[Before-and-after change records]
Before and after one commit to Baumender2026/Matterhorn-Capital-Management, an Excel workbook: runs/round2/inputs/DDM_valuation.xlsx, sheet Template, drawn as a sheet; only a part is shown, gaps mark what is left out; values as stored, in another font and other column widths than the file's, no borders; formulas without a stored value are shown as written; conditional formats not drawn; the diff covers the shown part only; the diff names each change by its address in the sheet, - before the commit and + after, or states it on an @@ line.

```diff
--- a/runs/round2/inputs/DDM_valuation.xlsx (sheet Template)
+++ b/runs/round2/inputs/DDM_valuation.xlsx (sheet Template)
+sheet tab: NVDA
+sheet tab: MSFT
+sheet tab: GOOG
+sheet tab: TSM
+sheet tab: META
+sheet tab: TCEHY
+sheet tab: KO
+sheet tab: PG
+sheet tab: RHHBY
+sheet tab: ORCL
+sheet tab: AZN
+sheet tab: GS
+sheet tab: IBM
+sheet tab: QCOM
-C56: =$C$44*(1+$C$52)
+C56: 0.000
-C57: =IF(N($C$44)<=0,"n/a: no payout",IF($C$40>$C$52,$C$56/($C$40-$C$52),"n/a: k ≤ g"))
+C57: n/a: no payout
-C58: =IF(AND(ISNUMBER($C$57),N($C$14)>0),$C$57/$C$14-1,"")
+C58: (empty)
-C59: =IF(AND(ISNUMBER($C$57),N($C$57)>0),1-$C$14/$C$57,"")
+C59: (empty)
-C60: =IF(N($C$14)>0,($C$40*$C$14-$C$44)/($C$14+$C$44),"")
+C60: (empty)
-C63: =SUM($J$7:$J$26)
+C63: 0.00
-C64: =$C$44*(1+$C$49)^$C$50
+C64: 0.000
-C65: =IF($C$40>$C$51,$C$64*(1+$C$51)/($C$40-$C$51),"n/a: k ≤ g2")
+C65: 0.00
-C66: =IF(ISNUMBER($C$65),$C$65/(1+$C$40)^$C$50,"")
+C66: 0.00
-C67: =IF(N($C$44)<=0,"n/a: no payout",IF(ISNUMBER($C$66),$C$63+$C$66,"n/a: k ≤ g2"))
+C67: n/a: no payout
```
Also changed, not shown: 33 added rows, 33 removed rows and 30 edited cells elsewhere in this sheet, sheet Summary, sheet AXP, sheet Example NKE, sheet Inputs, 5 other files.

**Description of the task**
Pull every line containing the word "Template" out of the entries above.

**Solution to the exercise**
Before and after one commit to Baumender2026/Matterhorn-Capital-Management, an Excel workbook: runs/round2/inputs/DDM_valuation.xlsx, sheet Template, drawn as a sheet; only a part is shown, gaps mark what is left out; values as stored, in another font and other column widths than the file's, no borders; formulas without a stored value are shown as written; conditional formats not drawn; the diff covers the shown part only; the diff names each change by its address in the sheet, - before the commit and + after, or states it on an @@ line.
--- a/runs/round2/inputs/DDM_valuation.xlsx (sheet Template)
+++ b/runs/round2/inputs/DDM_valuation.xlsx (sheet Template)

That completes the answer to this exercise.